*ENTRIES SHOWN*:

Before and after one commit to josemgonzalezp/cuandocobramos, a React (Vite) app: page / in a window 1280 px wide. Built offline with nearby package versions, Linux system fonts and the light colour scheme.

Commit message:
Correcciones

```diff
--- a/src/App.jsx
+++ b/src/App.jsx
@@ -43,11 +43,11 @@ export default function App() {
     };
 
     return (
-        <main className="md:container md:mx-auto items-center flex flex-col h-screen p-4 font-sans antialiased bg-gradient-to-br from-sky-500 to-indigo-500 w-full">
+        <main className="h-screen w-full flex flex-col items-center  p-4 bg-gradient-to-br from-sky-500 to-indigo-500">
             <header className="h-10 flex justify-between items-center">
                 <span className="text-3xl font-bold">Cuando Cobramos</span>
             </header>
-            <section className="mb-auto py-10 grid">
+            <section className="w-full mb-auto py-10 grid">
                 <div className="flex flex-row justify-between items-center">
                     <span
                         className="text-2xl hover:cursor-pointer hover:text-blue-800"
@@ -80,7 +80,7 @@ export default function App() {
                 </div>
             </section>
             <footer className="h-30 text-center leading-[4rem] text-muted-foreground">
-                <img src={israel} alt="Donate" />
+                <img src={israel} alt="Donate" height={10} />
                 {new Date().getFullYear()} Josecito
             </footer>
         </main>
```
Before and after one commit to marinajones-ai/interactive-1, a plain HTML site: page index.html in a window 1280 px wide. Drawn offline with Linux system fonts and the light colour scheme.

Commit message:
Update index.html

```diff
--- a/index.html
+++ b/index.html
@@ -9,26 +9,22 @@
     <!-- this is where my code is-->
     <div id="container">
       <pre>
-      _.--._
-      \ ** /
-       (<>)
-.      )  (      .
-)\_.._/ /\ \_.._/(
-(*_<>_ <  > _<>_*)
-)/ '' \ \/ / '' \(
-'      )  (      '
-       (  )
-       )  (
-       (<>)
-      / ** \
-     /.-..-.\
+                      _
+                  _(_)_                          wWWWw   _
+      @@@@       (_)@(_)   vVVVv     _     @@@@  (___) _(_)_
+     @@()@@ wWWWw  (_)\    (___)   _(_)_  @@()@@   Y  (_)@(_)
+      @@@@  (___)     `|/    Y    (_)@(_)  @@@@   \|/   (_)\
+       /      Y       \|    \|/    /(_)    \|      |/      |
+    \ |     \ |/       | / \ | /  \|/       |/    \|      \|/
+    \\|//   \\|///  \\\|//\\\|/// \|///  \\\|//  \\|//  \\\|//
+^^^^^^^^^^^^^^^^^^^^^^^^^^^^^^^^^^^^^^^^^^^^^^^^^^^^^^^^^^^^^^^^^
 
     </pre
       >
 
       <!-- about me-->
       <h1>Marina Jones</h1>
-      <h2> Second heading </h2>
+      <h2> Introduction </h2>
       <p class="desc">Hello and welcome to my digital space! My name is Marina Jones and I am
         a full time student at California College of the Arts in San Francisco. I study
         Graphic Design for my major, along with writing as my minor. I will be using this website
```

*AIM OF THE TASK*:
State how many lines in the material contain "flex", giving nothing besides the count.

*ANSWER TO THIS EXERCISE*:
4